Can walking ur horse on soybean stalks injure their feet?
I think they can I just need to be curtain so I can tell my friend not to do it anymore.
- Anonymous2 months agoFavorite Answer
Soybeans are very soft, even when they are dried. I grew up in the Midwest, and I used to ride my horse around the soybean fields after the plants were cut in the fall quite often. I never had a problem with my horse going lame from that, because the plants are so soft. Corn stubble is more of an issue, because it is spiky and hard. But since most farmers generally plant winter wheat after they cut the corn, riding in the fields is not a smart thing to do anyway. Almost all farmers in the Midwest typically follow the corn-wheat-beans-corn-wheat-beans rotation with their fields. This year's corn fields will be next summer's wheat and bean fields. The bean fields from this year will be planted with corn next spring, and so forth. It's an eternal cycle that never ends. There are some farmers, however, who will break this cycle and plant something like alfalfa hay as a cover crop in alternate years- or they'll plant pumpkins, oats, barley, or sorghum. You see this more commonly in the Mid-Atlantic states and occasionally in New England.
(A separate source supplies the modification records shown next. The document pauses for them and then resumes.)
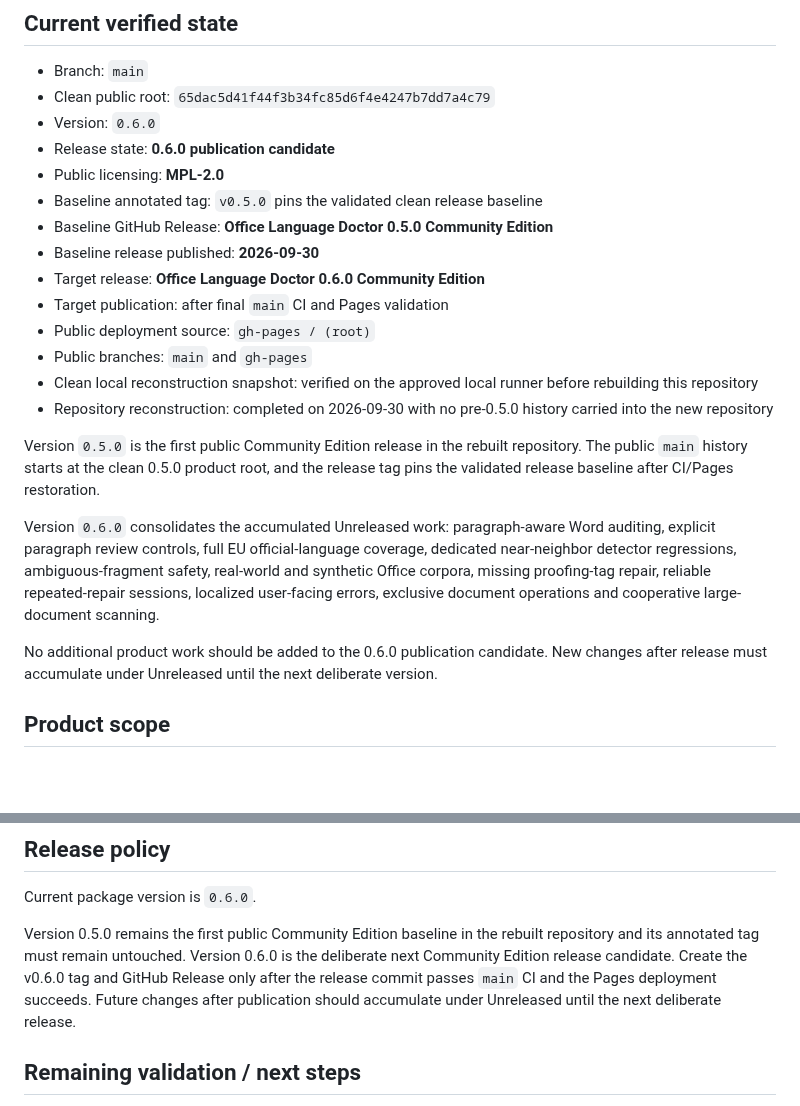
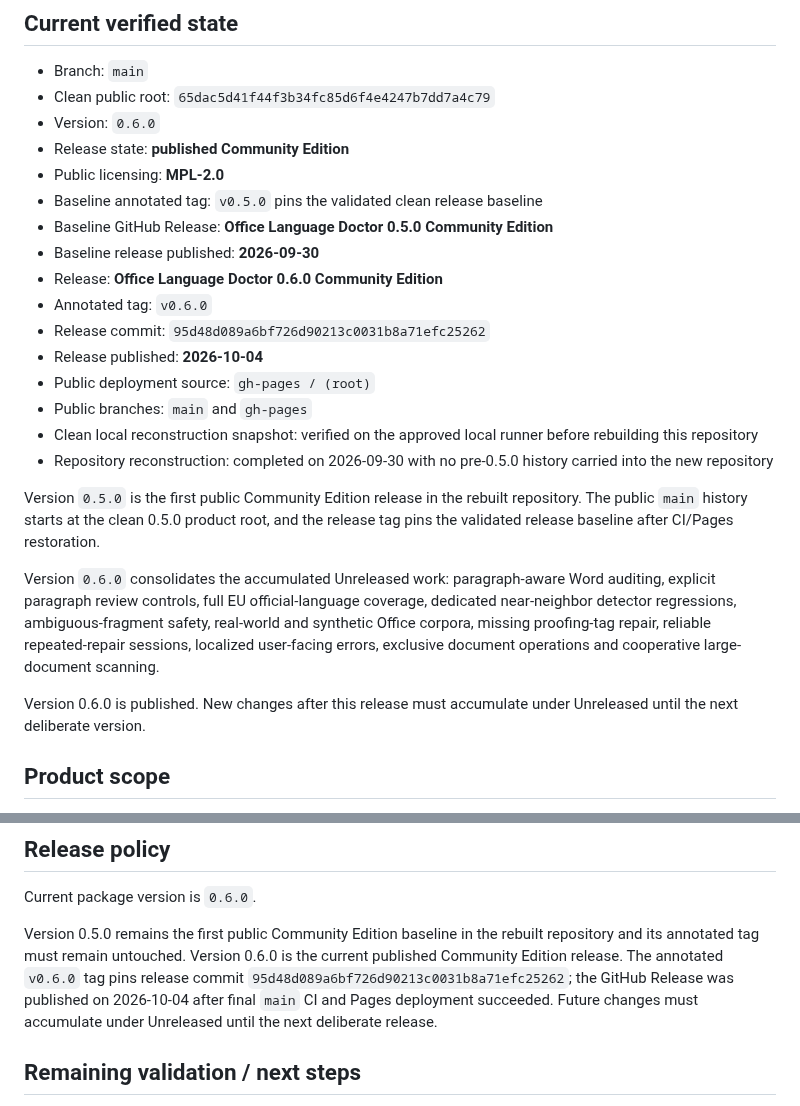
Before and after one commit to Nfreakz/office-language-doctor, a Markdown page: docs/HANDOFF.md, 2 parts joined by grey strips. GitHub-like rendering; blank space fills up the shorter version.

Commit message:
Mark Office Language Doctor 0.6.0 as published

```diff
--- a/docs/HANDOFF.md
+++ b/docs/HANDOFF.md
@@ -19,13 +19,15 @@ This application is independent from every other NeoRS application. Do not reuse
 - Branch: `main`
 - Clean public root: `65dac5d41f44f3b34fc85d6f4e4247b7dd7a4c79`
 - Version: `0.6.0`
-- Release state: **0.6.0 publication candidate**
+- Release state: **published Community Edition**
 - Public licensing: **MPL-2.0**
 - Baseline annotated tag: `v0.5.0` pins the validated clean release baseline
 - Baseline GitHub Release: **Office Language Doctor 0.5.0 Community Edition**
 - Baseline release published: **2026-09-30**
-- Target release: **Office Language Doctor 0.6.0 Community Edition**
-- Target publication: after final `main` CI and Pages validation
+- Release: **Office Language Doctor 0.6.0 Community Edition**
+- Annotated tag: `v0.6.0`
+- Release commit: `95d48d089a6bf726d90213c0031b8a71efc25262`
+- Release published: **2026-10-04**
 - Public deployment source: `gh-pages / (root)`
 - Public branches: `main` and `gh-pages`
 - Clean local reconstruction snapshot: verified on the approved local runner before rebuilding this repository
@@ -35,7 +37,7 @@ Version `0.5.0` is the first public Community Edition release in the rebuilt rep
 
 Version `0.6.0` consolidates the accumulated Unreleased work: paragraph-aware Word auditing, explicit paragraph review controls, full EU official-language coverage, dedicated near-neighbor detector regressions, ambiguous-fragment safety, real-world and synthetic Office corpora, missing proofing-tag repair, reliable repeated-repair sessions, localized user-facing errors, exclusive document operations and cooperative large-document scanning.
 
-No additional product work should be added to the 0.6.0 publication candidate. New changes after release must accumulate under Unreleased until the next deliberate version.
+Version 0.6.0 is published. New changes after this release must accumulate under Unreleased until the next deliberate version.
 
 ## Product scope
 
@@ -353,7 +355,7 @@ The rebuilt v0.5.0 public baseline passed the local Windows CI suite and the Pag
 
 Current package version is `0.6.0`.
 
-Version 0.5.0 remains the first public Community Edition baseline in the rebuilt repository and its annotated tag must remain untouched. Version 0.6.0 is the deliberate next Community Edition release candidate. Create the v0.6.0 tag and GitHub Release only after the release commit passes `main` CI and the Pages deployment succeeds. Future changes after publication should accumulate under Unreleased until the next deliberate release.
+Version 0.5.0 remains the first public Community Edition baseline in the rebuilt repository and its annotated tag must remain untouched. Version 0.6.0 is the current published Community Edition release. The annotated `v0.6.0` tag pins release commit `95d48d089a6bf726d90213c0031b8a71efc25262`; the GitHub Release was published on 2026-10-04 after final `main` CI and Pages deployment succeeded. Future changes must accumulate under Unreleased until the next deliberate release.
 
 ## Remaining validation / next steps
 
```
I wouldn't tell your friend to stay out of the fields. I'd let the farmer who owns the place do that.